Task to carry out -> Copy out each line of the data holding "我把它放在胸口".

Extracted material ->
============================================================
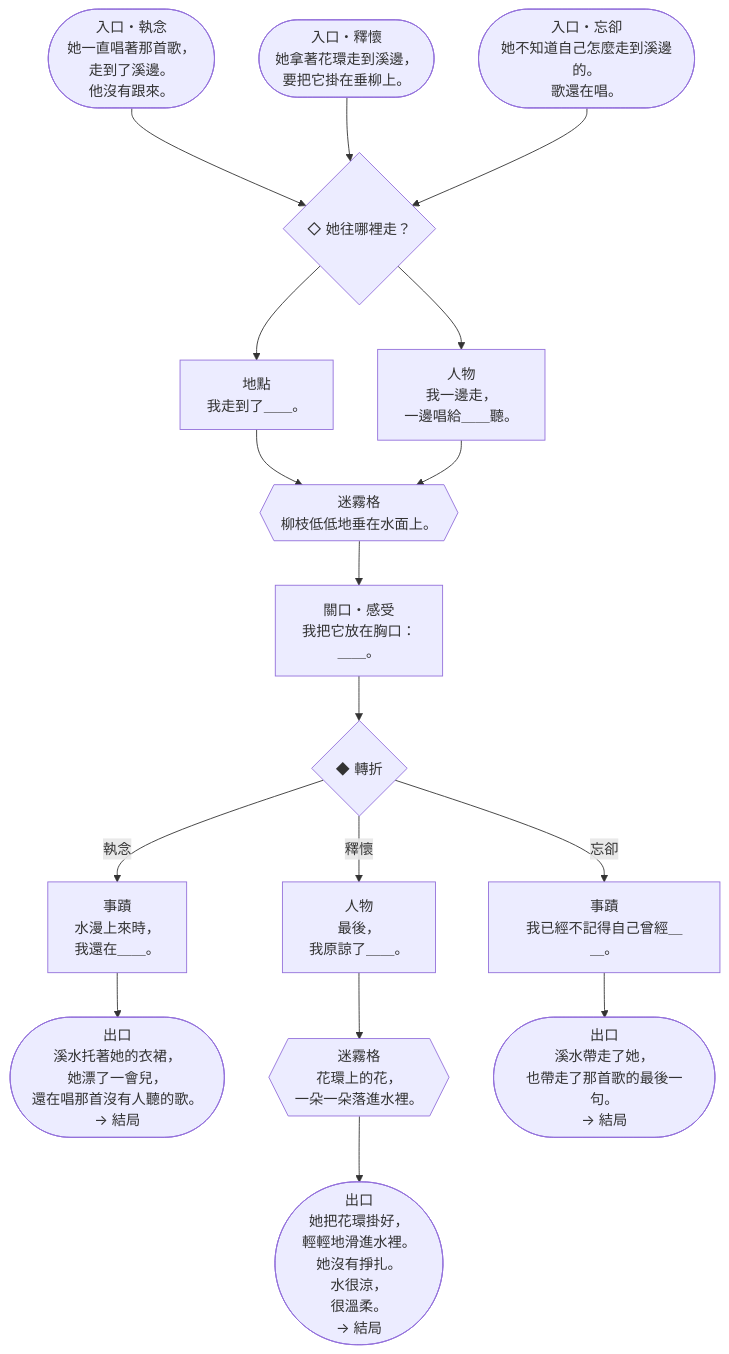
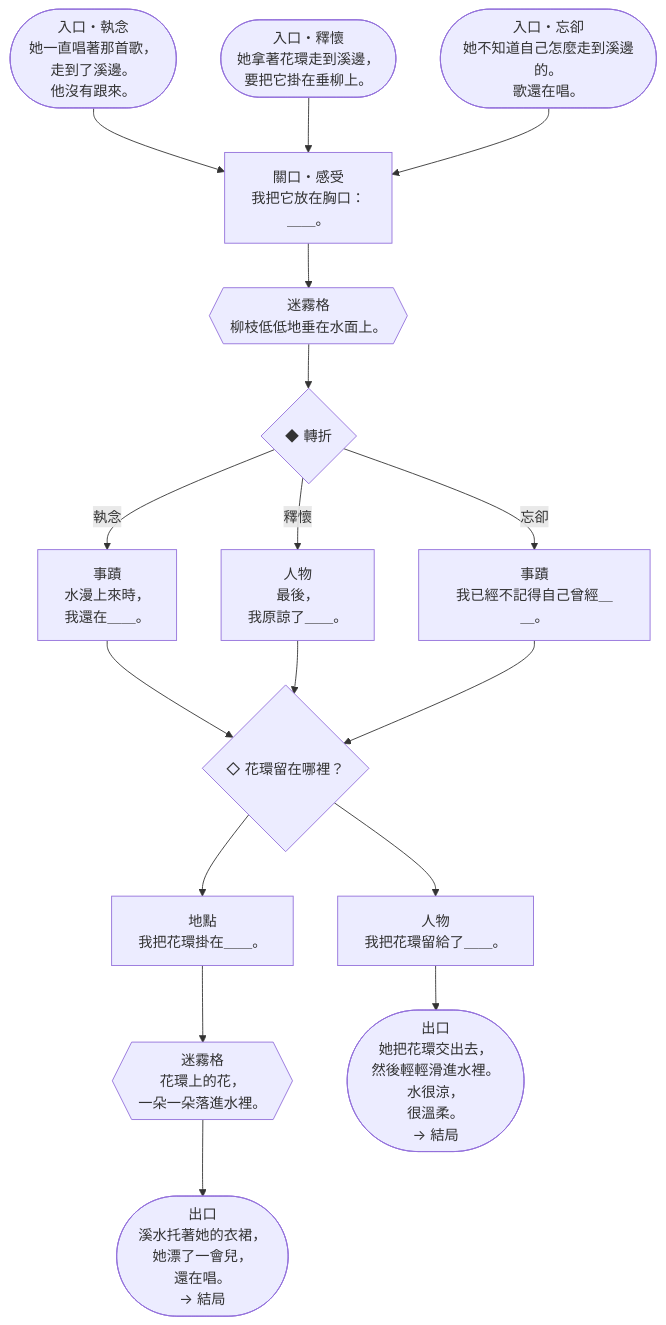
Before and after one commit to Ralph-Liu-Hub/Boardgame-Netherbloom: the sixth of 15 diagrams in docs/design/V5-storybooks.zh-TW.md, drawn with Mermaid. The commit also changed other lines of this file and 5 other files, not shown here.

````diff
--- a/docs/design/V5-storybooks.zh-TW.md
+++ b/docs/design/V5-storybooks.zh-TW.md
@@ -542,32 +542,31 @@
 ```mermaid
 flowchart TD
-  c2E0(["入口・執念<br>她一直唱著那首歌，<br>走到了溪邊。<br>他沒有跟來。"]) --> c2p1
-  c2E1(["入口・釋懷<br>她拿著花環走到溪邊，<br>要把它掛在垂柳上。"]) --> c2p1
-  c2E2(["入口・忘卻<br>她不知道自己怎麼走到溪邊的。<br>歌還在唱。"]) --> c2p1
-  c2p1{"◇ 她往哪裡走？"}
-  c2p1 --> c2a1
-  c2p1 --> c2a2
-  c2a1["地點<br>我走到了＿＿。"]
-  c2a1 --> c2x1
-  c2a2["人物<br>我一邊走，<br>一邊唱給＿＿聽。"]
-  c2a2 --> c2x1
+  c2E0(["入口・執念<br>她一直唱著那首歌，<br>走到了溪邊。<br>他沒有跟來。"]) --> c2a
+  c2E1(["入口・釋懷<br>她拿著花環走到溪邊，<br>要把它掛在垂柳上。"]) --> c2a
+  c2E2(["入口・忘卻<br>她不知道自己怎麼走到溪邊的。<br>歌還在唱。"]) --> c2a
+  c2a["關口・感受<br>我把它放在胸口：<br>＿＿。"]
+  c2a --> c2x1
   c2x1{{"迷霧格<br>柳枝低低地垂在水面上。"}}
-  c2x1 --> c2b
-  c2b["關口・感受<br>我把它放在胸口：<br>＿＿。"]
-  c2b --> c2f
+  c2x1 --> c2f
   c2f{"◆ 轉折"}
   c2f -- 執念 --> c2c1
   c2f -- 釋懷 --> c2c2
   c2f -- 忘卻 --> c2c3
   c2c1["事蹟<br>水漫上來時，<br>我還在＿＿。"]
-  c2c1 --> c2o1
+  c2c1 --> c2p1
   c2c2["人物<br>最後，<br>我原諒了＿＿。"]
-  c2c2 --> c2x2
+  c2c2 --> c2p1
+  c2c3["事蹟<br>我已經不記得自己曾經＿＿。"]
+  c2c3 --> c2p1
+  c2p1{"◇ 花環留在哪裡？"}
+  c2p1 --> c2d1
+  c2p1 --> c2d2
+  c2d1["地點<br>我把花環掛在＿＿。"]
+  c2d1 --> c2x2
   c2x2{{"迷霧格<br>花環上的花，<br>一朵一朵落進水裡。"}}
-  c2x2 --> c2o2
-  c2c3["事蹟<br>我已經不記得自己曾經＿＿。"]
-  c2c3 --> c2o3
-  c2o1(["出口<br>溪水托著她的衣裙，<br>她漂了一會兒，<br>還在唱那首沒有人聽的歌。<br>→ 結局"])
-  c2o2(["出口<br>她把花環掛好，<br>輕輕地滑進水裡。<br>她沒有掙扎。<br>水很涼，<br>很溫柔。<br>→ 結局"])
-  c2o3(["出口<br>溪水帶走了她，<br>也帶走了那首歌的最後一句。<br>→ 結局"])
+  c2x2 --> c2o1
+  c2d2["人物<br>我把花環留給了＿＿。"]
+  c2d2 --> c2o2
+  c2o1(["出口<br>溪水托著她的衣裙，<br>她漂了一會兒，<br>還在唱。<br>→ 結局"])
+  c2o2(["出口<br>她把花環交出去，<br>然後輕輕滑進水裡。<br>水很涼，<br>很溫柔。<br>→ 結局"])
 ```
````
============================================================
The answer ->
+  c2a["關口・感受<br>我把它放在胸口：<br>＿＿。"]
-  c2b["關口・感受<br>我把它放在胸口：<br>＿＿。"]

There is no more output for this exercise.